Roddy McCuish, the council leader, told BBC Radio 4 that he had ordered an immediate reverse of the ban, imposed earlier this week. He said: "There's no place for censorship in Argyll and Bute council and there never has been and there never will be.
"I've just instructed senior officials to immediately withdraw the ban on pictures from the school dining hall. It's a good thing to do, to change your mind, and I've certainly done that."
It marks a complete reverse of the council's position earlier this morning, when a statement directly attacked the NeverSeconds blog, set up by Martha just six weeks before as a writing project, for "unwarranted attacks on its schools catering service which culminated in national press headlines which have led catering staff to fear for their jobs".
In six weeks this amazing girl established a blog that shows school plate lunches from around the world, pressuring her community to upgrade the food at her school. In the last 2 weeks she established a charity page to support Mary's Meals which feeds children in schools in impoverished nations such as Malawi. She has already raised enough money to build a kitchen and feed several thousand children for a year.
I mentioned in my blog http://www.NeverSeconds.blogspot.co.uk that last year my friends and I set up Charity Children at school and we made felt soaps and candle holders. We had a sale and raised £70 for Mary's Meals enough to feed 7 children for a whole year!In a few hours today, Martha raised the money to build a school kitchen in Malawi.
My blog is being read all over the world and some people have said I am very lucky to have lunch at all. They are right. Lots of readers have asked how they can support Charity Children but because I can't make enough felt soaps it is best if you support Mary's Meals directly.
My grandpa says,
'Mary's Meals is a very efficient and effective charity which works with local volunteers to help them provide meals in school for their children. The charity was founded in 2002 by Magnus MacFarlane-Barrow, who lives near us in Argyll, Scotland. Now Mary's Meals feeds over 600,000 children in 16 countries, including Malawi, Liberia, Kenya and Haiti. Many of these children go to school for the first time because of this food. How can you go to school when you have to worry about where the next meal is coming from?
It costs just £10.70 (US$16.80) to feed a child in school for a whole year. This is the average cost worldwide. In Malawi, the children are given a mug of Likuni Phala, maize porridge with soya, vitamins and malt extract. If it is all a child gets to eat, which it will be for some children, it is just enough to keep them healthy. It costs only £7 (US$11) to feed a child for a year there. At least 93p in every pound donated is spend directly on this charitable work.'
When Mary's Meals starts doing lunches in a new school they have to build a kitchen first.

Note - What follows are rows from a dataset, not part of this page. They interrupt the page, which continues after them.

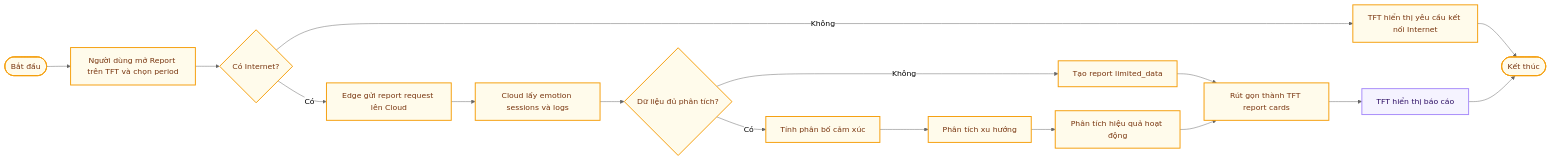
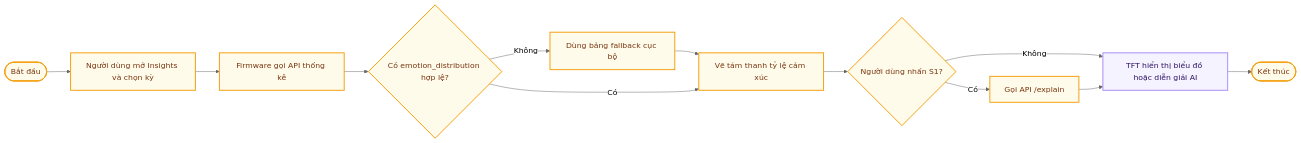
The sixth of 6 diagrams in docs/Spectification/EmotiCareAIoT/03_Objectives.md (Computer-Vision-HCMUS/AIoT-Server), drawn with Mermaid (neutral theme) before and after one commit. The commit also changed other lines of this file and 14 other files, not shown here.

````diff
--- a/docs/Spectification/EmotiCareAIoT/03_Objectives.md
+++ b/docs/Spectification/EmotiCareAIoT/03_Objectives.md
@@ -450,34 +446,30 @@
 ```mermaid
 flowchart LR
     Start([Bắt đầu])
-    Trigger["Người dùng mở Report trên TFT và chọn period"]
-    Online{"Có Internet?"}
-    NeedNet["TFT hiển thị yêu cầu kết nối Internet"]
-    Request["Edge gửi report request lên Cloud"]
-    Load["Cloud lấy emotion sessions và logs"]
-    Enough{"Dữ liệu đủ phân tích?"}
-    Limited["Tạo report limited_data"]
-    Aggregate["Tính phân bố cảm xúc"]
-    Trend["Phân tích xu hướng"]
-    Effect["Phân tích hiệu quả hoạt động"]
-    Compact["Rút gọn thành TFT report cards"]
-    Display["TFT hiển thị báo cáo"]
+    Trigger["Người dùng mở Insights và chọn kỳ"]
+    Request["Firmware gọi API thống kê"]
+    Valid{"Có emotion_distribution hợp lệ?"}
+    Fallback["Dùng bảng fallback cục bộ"]
+    Chart["Vẽ tám thanh tỷ lệ cảm xúc"]
+    AiView{"Người dùng nhấn S1?"}
+    Explain["Gọi API /explain"]
+    Display["TFT hiển thị biểu đồ hoặc diễn giải AI"]
     End([Kết thúc])
 
-    Start --> Trigger --> Online
-    Online -- "Không" --> NeedNet --> End
-    Online -- "Có" --> Request --> Load --> Enough
-    Enough -- "Không" --> Limited --> Compact
-    Enough -- "Có" --> Aggregate --> Trend --> Effect --> Compact
-    Compact --> Display --> End
+    Start --> Trigger --> Request --> Valid
+    Valid -- "Không" --> Fallback --> Chart
+    Valid -- "Có" --> Chart
+    Chart --> AiView
+    AiView -- "Không" --> Display --> End
+    AiView -- "Có" --> Explain --> Display
 
 
     classDef userNode stroke:#818cf8,fill:#eef2ff,stroke-width:2px,color:#1e1b4b
     classDef edgeNode stroke:#a78bfa,fill:#f5f3ff,stroke-width:2px,color:#2e1065
     classDef cacheNode stroke:#2dd4bf,fill:#f0fdfa,stroke-width:2px,color:#0d5a57
     classDef cloudNode stroke:#38bdf8,fill:#f0f9ff,stroke-width:2px,color:#0c3d67
     classDef serviceNode stroke:#4ade80,fill:#f0fdf4,stroke-width:2px,color:#1a3a1a
     classDef actionNode stroke:#f59e0b,fill:#fffbeb,stroke-width:2px,color:#78350f
     class Display edgeNode
-    class Start,Trigger,Online,NeedNet,Request,Load,Enough,Limited,Aggregate,Trend,Effect,Compact,End actionNode
+    class Start,Trigger,Request,Valid,Fallback,Chart,AiView,Explain,End actionNode
 ```
````
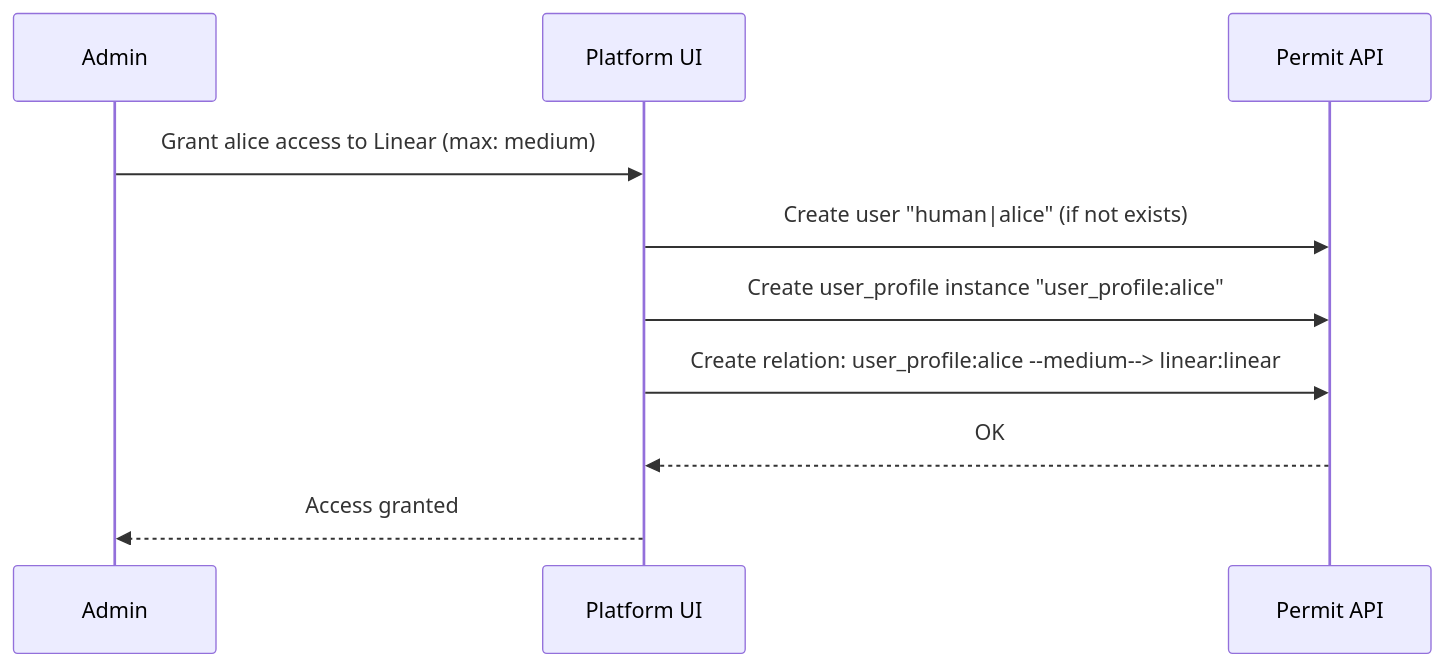
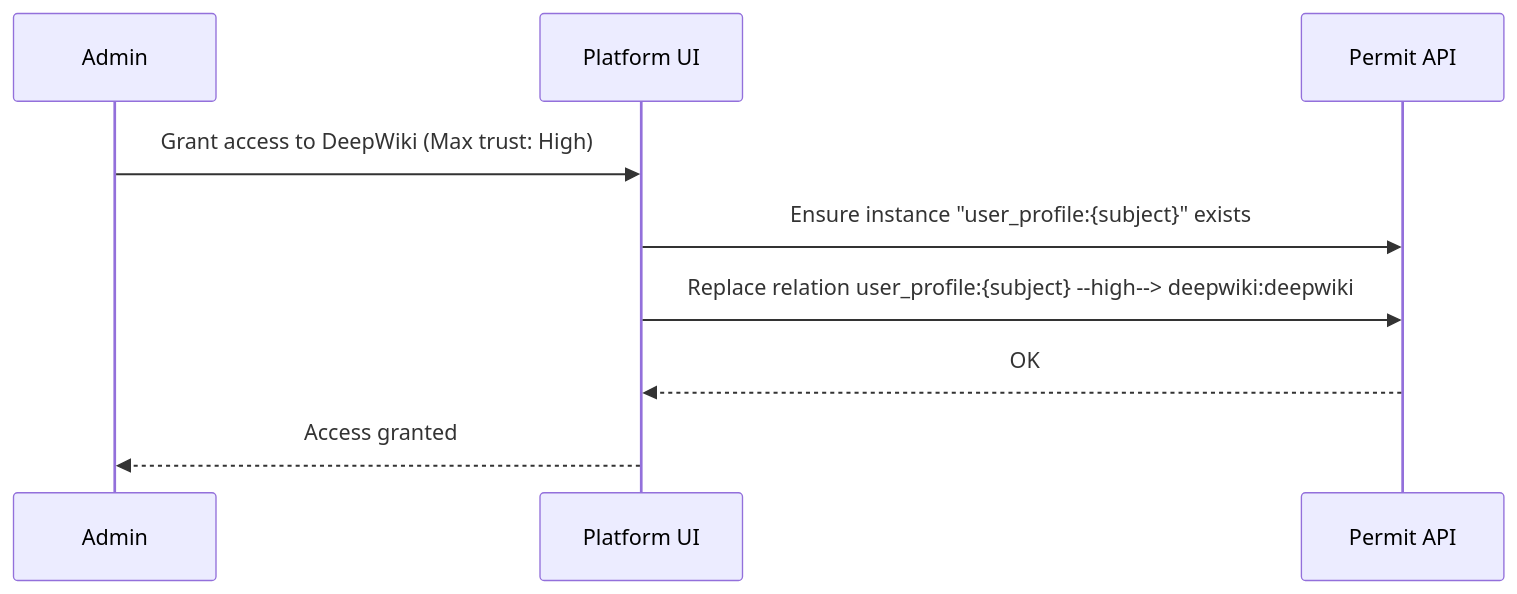
Before and after one commit to permitio/docs: the fourth of 6 diagrams in docs/permit-mcp-gateway/permit-integration.mdx, drawn with Mermaid. The commit also changed other lines of this file and 126 other files, not shown here.

````diff
--- a/docs/permit-mcp-gateway/permit-integration.mdx
+++ b/docs/permit-mcp-gateway/permit-integration.mdx
@@ -182,13 +194,12 @@
 ```mermaid
 sequenceDiagram
     participant Admin
     participant Platform as Platform UI
     participant Permit as Permit API
 
-    Admin->>Platform: Grant alice access to Linear (max: medium)
-    Platform->>Permit: Create user "human|alice" (if not exists)
-    Platform->>Permit: Create user_profile instance "user_profile:alice"
-    Platform->>Permit: Create relation: user_profile:alice --medium--> linear:linear
+    Admin->>Platform: Grant access to DeepWiki (Max trust: High)
+    Platform->>Permit: Ensure instance "user_profile:{subject}" exists
+    Platform->>Permit: Replace relation user_profile:{subject} --high--> deepwiki:deepwiki
     Permit-->>Platform: OK
     Platform-->>Admin: Access granted
 ```
````
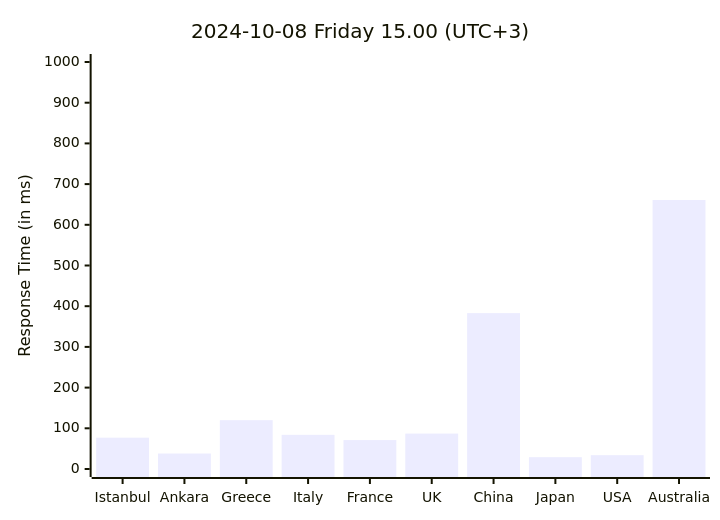
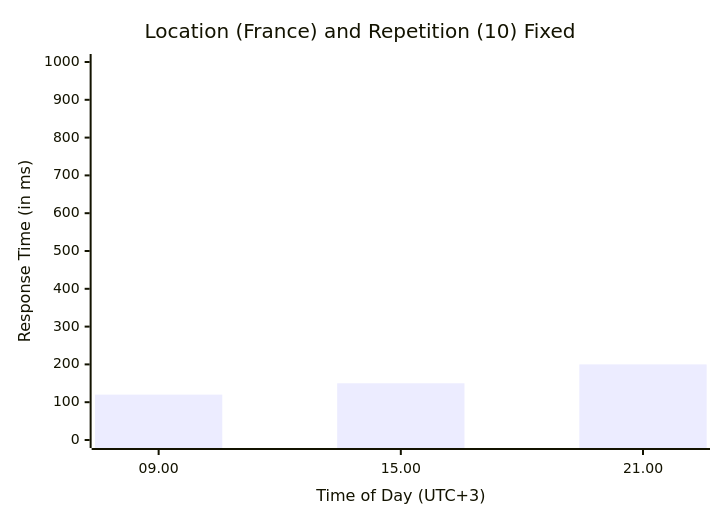
Before and after one commit to necipsagiro/principles-of-computer-communication: the second of 3 diagrams in hw1/README.md, drawn with Mermaid. The commit also changed other lines of this file and 1 other file, not shown here.

````diff
--- a/hw1/README.md
+++ b/hw1/README.md
@@ -48,7 +23,7 @@
 ```mermaid
 xychart-beta
-    title "2024-10-08 Friday 15.00 (UTC+3)"
-    x-axis [Istanbul, Ankara, Greece, Italy, France, UK, China, Japan, USA, Australia]
+    title "Location (France) and Repetition (10) Fixed"
+    x-axis "Time of Day (UTC+3)" [09.00, 15.00, 21.00]
     y-axis "Response Time (in ms)" 0 --> 1000
-    bar [77, 38, 120, 84, 71, 87, 383, 29, 34, 661]
+    bar [120, 150, 200]
 ```
````
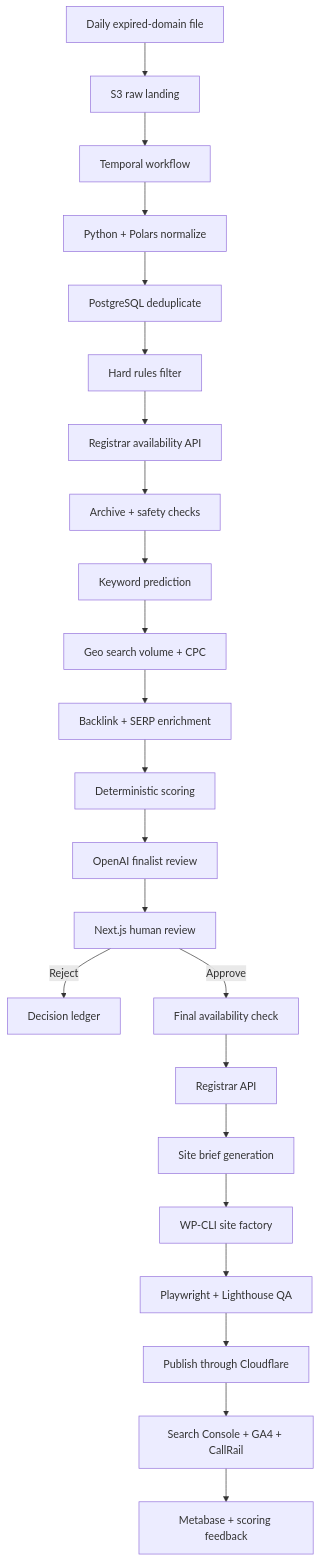
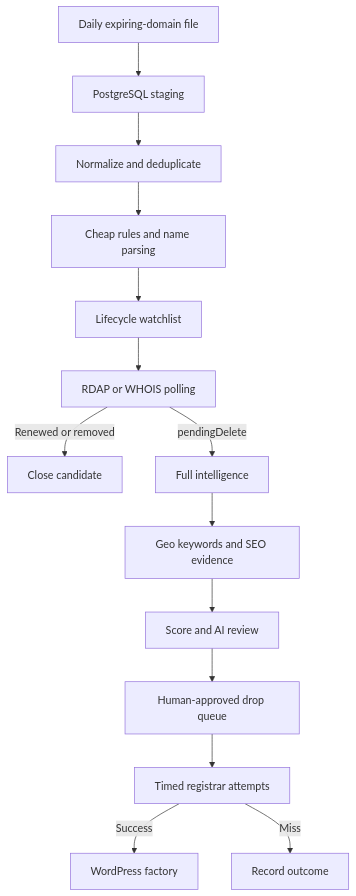
Before and after one commit to wacafla/oovi-docs: the diagram in architecture.md, drawn with Mermaid. The commit also changed other lines of this file and 15 other files, not shown here.

````diff
--- a/architecture.md
+++ b/architecture.md
@@ -13,25 +13,16 @@
 ```mermaid
 flowchart TD
-    A[Daily expired-domain file] --> B[S3 raw landing]
-    B --> C[Temporal workflow]
-    C --> D[Python + Polars normalize]
-    D --> E[PostgreSQL deduplicate]
-    E --> F[Hard rules filter]
-    F --> G[Registrar availability API]
-    G --> H[Archive + safety checks]
-    H --> I[Keyword prediction]
-    I --> J[Geo search volume + CPC]
-    J --> K[Backlink + SERP enrichment]
-    K --> L[Deterministic scoring]
-    L --> M[OpenAI finalist review]
-    M --> N[Next.js human review]
-    N -->|Reject| O[Decision ledger]
-    N -->|Approve| P[Final availability check]
-    P --> Q[Registrar API]
-    Q --> R[Site brief generation]
-    R --> S[WP-CLI site factory]
-    S --> T[Playwright + Lighthouse QA]
-    T --> U[Publish through Cloudflare]
-    U --> V[Search Console + GA4 + CallRail]
-    V --> W[Metabase + scoring feedback]
+    A[Daily expiring-domain file] --> B[PostgreSQL staging]
+    B --> C[Normalize and deduplicate]
+    C --> D[Cheap rules and name parsing]
+    D --> E[Lifecycle watchlist]
+    E --> F[RDAP or WHOIS polling]
+    F -->|Renewed or removed| G[Close candidate]
+    F -->|pendingDelete| H[Full intelligence]
+    H --> I[Geo keywords and SEO evidence]
+    I --> J[Score and AI review]
+    J --> K[Human-approved drop queue]
+    K --> L[Timed registrar attempts]
+    L -->|Success| M[WordPress factory]
+    L -->|Miss| N[Record outcome]
 ```
````
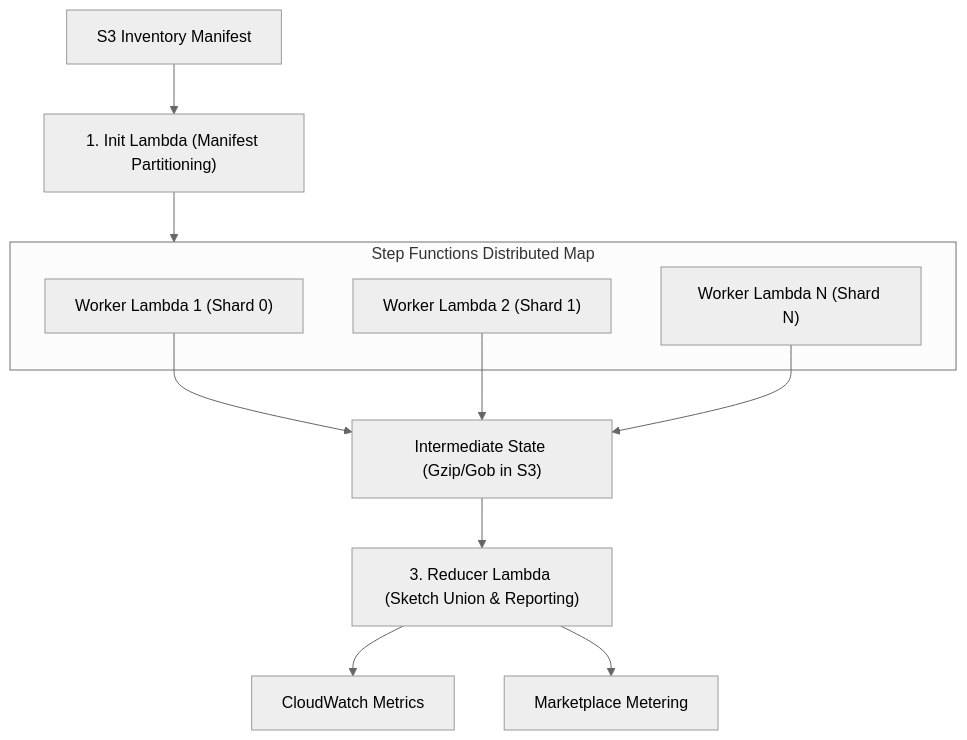
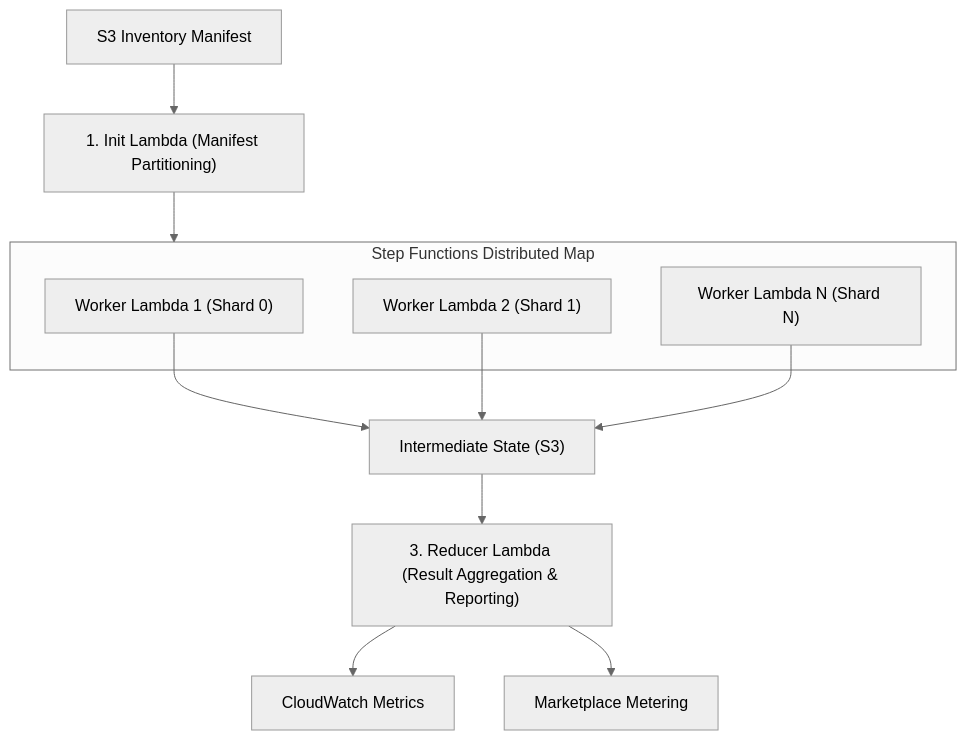
The second of 2 diagrams in content/docs/getting-started/execution-modes.md (buckhx/s3lim-docs), drawn with Mermaid (neutral theme) before and after one commit. The commit also changed other lines of this file and 4 other files, not shown here.

````diff
--- a/content/docs/getting-started/execution-modes.md
+++ b/content/docs/getting-started/execution-modes.md
@@ -63,16 +63,16 @@
 ```mermaid
 flowchart TD
     Manifest[S3 Inventory Manifest] --> Init["1. Init Lambda (Manifest Partitioning)"]
     Init --> Map["2. Step Functions Distributed Map (Worker Fan-Out)"]
     subgraph Map ["Step Functions Distributed Map"]
         W1["Worker Lambda 1 (Shard 0)"]
         W2["Worker Lambda 2 (Shard 1)"]
         W3["Worker Lambda N (Shard N)"]
     end
-    W1 --> S3State["Intermediate State (Gzip/Gob in S3)"]
+    W1 --> S3State["Intermediate State (S3)"]
     W2 --> S3State
     W3 --> S3State
-    S3State --> Reducer["3. Reducer Lambda (Sketch Union & Reporting)"]
+    S3State --> Reducer["3. Reducer Lambda (Result Aggregation & Reporting)"]
     Reducer --> CW[CloudWatch Metrics]
     Reducer --> MP[Marketplace Metering]
 ```
````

They cost £7000. I'd really like there to be a NeverSeconds kitchen but maybe it shouldn't be called NeverSeconds because there will be seconds, for everyone!
A Mary's Meals spokesman said: "We are overwhelmed by the huge response to her efforts today which has led to so many more people donating to her online donation page.
"Thanks to this fantastic support, Martha has now raised enough money to build a kitchen in Malawi for children receiving Mary's Meals as part of our Sponsor A School initiative and has broken the record for hitting a Sponsor A School online fundraising target in the quickest amount of time".
Among the pictures Martha published on her blog was one featuring her £2 lunch of a pizza slice, a croquette, sweetcorn and a cupcake.
Martha wrote: "I'm a growing kid and I need to concentrate all afternoon and I can't do it on one croquette. Do any of you think you could?"